She added that you should pack a light-colored blanket for the top of your mat, “If you have a dark yoga mat it can get really hot,” said Sperl.
3. Staying grounded
Sperl said practicing outdoors is an excellent way to stay grounded.
The grass propped up our mats creating a shifting surface that required us to pay special attention to our footing as we progressed through the yoga sequence.
As we came into tree pose, which requires you to lift one foot off the ground, resting it on the inside of your rooted leg, Sperl said, “Trees are not rocks.”
She reminded us that we did not have to be perfectly stiff or see our imbalance as a lack of proficiency in the pose.
Sperl encouraged us to observe a tree among us to center our drishti, or gaze, while enhancing our understanding of what it means to emulate a tree.
4. Farm offerings
Sweet Birch Farm had a stand at the end of the driveway where visitors could purchase organic vegetables, honey, and skincare products.
The farm provides opportunities for volunteers and those who wish to learn more about organic farming practices.
5. How to get started
Sperl said beginners are always welcome and offered modifications when needed.
“Our classes are all levels, so we always, always encourage everyone to take it at their own pace” said Sperl.
For more information about Rise Yoga visit https://www.riseyogact.com/.
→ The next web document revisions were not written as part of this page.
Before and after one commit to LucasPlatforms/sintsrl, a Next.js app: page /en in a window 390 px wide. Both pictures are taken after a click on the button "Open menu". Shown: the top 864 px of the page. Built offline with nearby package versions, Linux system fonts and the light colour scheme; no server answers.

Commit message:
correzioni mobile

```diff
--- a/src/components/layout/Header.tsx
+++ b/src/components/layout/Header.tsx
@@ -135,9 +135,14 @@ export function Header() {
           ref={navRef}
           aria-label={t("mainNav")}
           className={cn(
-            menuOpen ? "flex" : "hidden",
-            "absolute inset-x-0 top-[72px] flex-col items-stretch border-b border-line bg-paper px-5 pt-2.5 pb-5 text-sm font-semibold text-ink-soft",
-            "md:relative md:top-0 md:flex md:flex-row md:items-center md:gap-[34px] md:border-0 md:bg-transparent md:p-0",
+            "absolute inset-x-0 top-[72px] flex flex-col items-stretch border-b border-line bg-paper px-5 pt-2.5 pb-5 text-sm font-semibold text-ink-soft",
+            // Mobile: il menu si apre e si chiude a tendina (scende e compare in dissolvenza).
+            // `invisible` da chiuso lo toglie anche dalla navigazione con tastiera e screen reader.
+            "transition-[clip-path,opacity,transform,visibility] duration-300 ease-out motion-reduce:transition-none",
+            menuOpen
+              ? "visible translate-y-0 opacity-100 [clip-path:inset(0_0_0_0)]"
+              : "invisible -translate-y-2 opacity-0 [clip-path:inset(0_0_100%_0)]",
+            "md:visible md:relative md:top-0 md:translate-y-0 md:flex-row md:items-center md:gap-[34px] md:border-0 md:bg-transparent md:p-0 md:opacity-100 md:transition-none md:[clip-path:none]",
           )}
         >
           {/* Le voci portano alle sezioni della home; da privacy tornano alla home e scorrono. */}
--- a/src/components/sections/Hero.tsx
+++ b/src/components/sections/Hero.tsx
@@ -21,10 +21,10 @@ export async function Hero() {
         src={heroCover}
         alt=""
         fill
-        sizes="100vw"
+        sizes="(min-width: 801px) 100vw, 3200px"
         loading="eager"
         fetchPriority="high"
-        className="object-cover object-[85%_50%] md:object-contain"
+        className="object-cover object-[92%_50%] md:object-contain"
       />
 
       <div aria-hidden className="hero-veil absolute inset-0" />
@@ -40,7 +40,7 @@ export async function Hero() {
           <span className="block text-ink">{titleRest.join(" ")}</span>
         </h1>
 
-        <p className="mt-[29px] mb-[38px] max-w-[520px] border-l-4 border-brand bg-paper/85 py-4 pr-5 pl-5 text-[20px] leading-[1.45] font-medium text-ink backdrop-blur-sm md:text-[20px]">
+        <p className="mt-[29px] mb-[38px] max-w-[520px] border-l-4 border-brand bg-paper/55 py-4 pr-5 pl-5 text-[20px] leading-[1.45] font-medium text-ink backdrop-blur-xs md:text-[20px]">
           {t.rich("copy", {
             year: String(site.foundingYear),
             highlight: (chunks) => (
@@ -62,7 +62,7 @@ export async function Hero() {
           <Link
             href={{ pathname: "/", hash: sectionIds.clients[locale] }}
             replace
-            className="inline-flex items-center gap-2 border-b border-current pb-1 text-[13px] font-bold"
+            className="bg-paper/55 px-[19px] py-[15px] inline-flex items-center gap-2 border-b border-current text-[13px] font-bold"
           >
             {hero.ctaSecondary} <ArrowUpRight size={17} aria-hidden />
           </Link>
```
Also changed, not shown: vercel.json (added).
For more information about Sweet Birch Farm visit https://www.facebook.com/pages/category/Farm/Sweet-Birch-Farm-938249766197571/